◆ EXERCISE:
Every entry below is to be copied exactly, apart from any picture it holds.

◆ DATA:
Start of Block

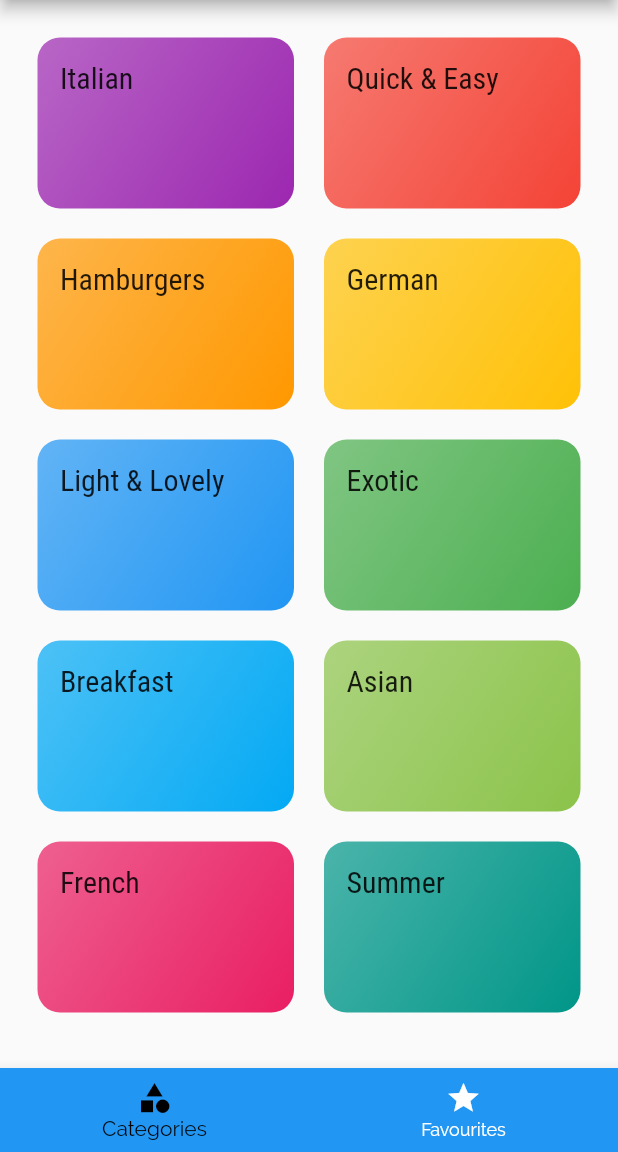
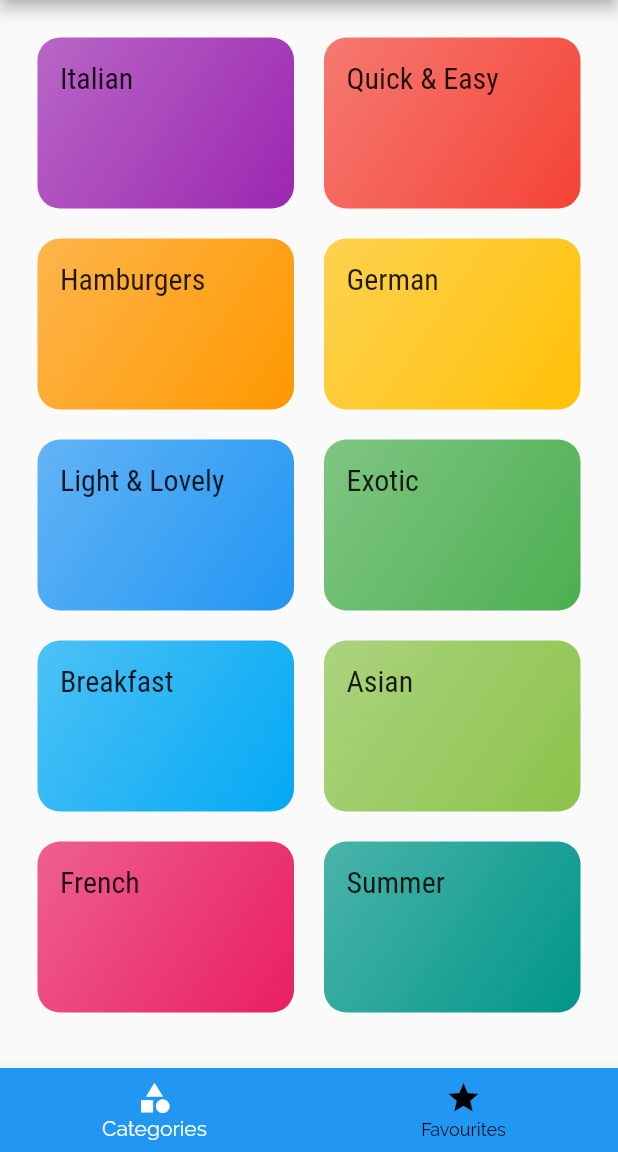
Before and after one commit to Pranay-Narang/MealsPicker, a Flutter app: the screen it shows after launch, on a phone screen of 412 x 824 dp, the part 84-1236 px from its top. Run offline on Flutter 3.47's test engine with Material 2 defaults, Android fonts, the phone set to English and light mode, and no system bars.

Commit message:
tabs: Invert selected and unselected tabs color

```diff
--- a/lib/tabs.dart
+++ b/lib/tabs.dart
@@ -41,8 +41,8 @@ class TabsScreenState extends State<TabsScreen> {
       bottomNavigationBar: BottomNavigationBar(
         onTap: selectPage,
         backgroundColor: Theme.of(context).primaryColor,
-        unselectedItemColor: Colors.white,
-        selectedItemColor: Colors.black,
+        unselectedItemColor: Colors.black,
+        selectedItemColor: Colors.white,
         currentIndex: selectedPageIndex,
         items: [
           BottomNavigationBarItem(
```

End of Block

◆ TASK OUTPUT:
Before and after one commit to Pranay-Narang/MealsPicker, a Flutter app: the screen it shows after launch, on a phone screen of 412 x 824 dp, the part 84-1236 px from its top. Run offline on Flutter 3.47's test engine with Material 2 defaults, Android fonts, the phone set to English and light mode, and no system bars.

Commit message:
tabs: Invert selected and unselected tabs color

```diff
--- a/lib/tabs.dart
+++ b/lib/tabs.dart
@@ -41,8 +41,8 @@ class TabsScreenState extends State<TabsScreen> {
       bottomNavigationBar: BottomNavigationBar(
         onTap: selectPage,
         backgroundColor: Theme.of(context).primaryColor,
-        unselectedItemColor: Colors.white,
-        selectedItemColor: Colors.black,
+        unselectedItemColor: Colors.black,
+        selectedItemColor: Colors.white,
         currentIndex: selectedPageIndex,
         items: [
           BottomNavigationBarItem(
```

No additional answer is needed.